“The war has ended, but we cannot claim that there is peace because land conflicts are continuing to destabilize communities” reflected Ms. Atim Hope, the Acholi Religious Leaders Peace Initiative’s (ARLPI) Land Stakeholder’s Collaboration Project Officer for Gulu. Today ARLPI launched an important resource tool for addressing land conflicts that are currently plaguing Uganda.
The guide, entitled, ‘Resolving Land Conflict in Acholiland: A Guide for Community Based Stakeholders,’ and several accompanying materials including a poster on land conflict referrals and a brochure on land conflict mediation were launched publicly today. These resources seek to assist communities, and both formal and informal structures in clarifying and educating others about the land conflict mitigation process, the roles and procedures of the various structures mandated handle land conflicts, and land laws and rights in Acholiland. The reference and training tools available in both Luo and English makes the information easily accessible to those at the grassroot level.
The war between the Lord’s Resistance Army (LRA) and the Government of Uganda (GoU) resulted in over 90% of Acholi people being denied access to their ancestral land and displaced in camps. They are now returning and resettling either in their original land or in transit camps closer to their land of origin. However land conflict during the return and resettlement phase has threatened the fragile peace now enjoyed by the general population. With the many exacerbating factors including weak institutions, corruption, poverty and land greed, and misinterpretation of customary land laws, this new land conflict mitigation tool is being launched at a critical time giving it great potential to have a significant impact.
This guide is the result of the lessons learned during ARLPI’s longstanding direct involvement in land conflict mitigation. It was completed though an extensive process of consultation and collaboration with the many institutions and individuals involved in land conflict resolution as well as grassroot community members. The guide will be distributed among keys stakeholders including Area Land Committee, LC II and Sub-County Courts, cultural and religious leaders, the police, peace committees, the district land offices and other civil society organizations.

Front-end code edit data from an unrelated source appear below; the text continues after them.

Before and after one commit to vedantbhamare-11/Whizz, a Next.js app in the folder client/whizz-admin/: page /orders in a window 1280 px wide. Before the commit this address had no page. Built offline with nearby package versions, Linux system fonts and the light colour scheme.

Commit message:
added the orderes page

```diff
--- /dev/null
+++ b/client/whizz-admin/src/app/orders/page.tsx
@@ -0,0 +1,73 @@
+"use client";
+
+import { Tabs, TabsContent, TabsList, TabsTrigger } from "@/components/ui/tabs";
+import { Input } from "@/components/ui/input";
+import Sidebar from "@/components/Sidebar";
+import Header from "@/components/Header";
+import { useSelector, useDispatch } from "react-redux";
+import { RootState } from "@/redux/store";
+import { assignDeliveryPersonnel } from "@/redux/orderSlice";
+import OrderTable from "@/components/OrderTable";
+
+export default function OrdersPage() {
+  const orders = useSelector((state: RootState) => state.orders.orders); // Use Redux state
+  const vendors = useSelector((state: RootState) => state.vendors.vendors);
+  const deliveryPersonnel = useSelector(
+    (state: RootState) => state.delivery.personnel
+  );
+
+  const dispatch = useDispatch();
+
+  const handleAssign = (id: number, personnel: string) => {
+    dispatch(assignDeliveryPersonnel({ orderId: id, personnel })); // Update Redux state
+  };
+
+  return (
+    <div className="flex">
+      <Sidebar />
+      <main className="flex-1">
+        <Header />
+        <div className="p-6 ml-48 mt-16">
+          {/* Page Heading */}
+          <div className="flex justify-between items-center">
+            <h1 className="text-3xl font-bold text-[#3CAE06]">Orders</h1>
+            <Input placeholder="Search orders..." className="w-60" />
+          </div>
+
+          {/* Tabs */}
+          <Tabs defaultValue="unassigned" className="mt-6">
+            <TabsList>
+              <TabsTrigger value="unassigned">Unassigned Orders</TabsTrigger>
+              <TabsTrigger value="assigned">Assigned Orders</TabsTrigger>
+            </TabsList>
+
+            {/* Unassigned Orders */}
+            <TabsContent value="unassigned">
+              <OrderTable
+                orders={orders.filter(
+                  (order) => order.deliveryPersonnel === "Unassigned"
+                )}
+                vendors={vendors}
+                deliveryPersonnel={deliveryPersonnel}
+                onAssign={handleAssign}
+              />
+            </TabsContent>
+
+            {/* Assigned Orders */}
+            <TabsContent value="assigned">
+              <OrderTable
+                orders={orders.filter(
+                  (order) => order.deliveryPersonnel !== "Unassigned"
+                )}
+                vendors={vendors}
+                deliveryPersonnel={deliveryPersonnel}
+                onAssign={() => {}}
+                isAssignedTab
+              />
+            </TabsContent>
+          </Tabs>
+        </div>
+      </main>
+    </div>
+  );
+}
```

The completion of these tools is one component of ARLPI’s Land Stakeholder Collaboration Project funded by USAID/SPRING. The project works to increase and support collaboration between stakeholder groups handling land matters at the Sub-County level. Other aspects of the project include the development of a multi-stakeholder land conflict referral system and the facilitation of dialogue meetings between stakeholders and the community.
See below links for copies of manuals and brochures: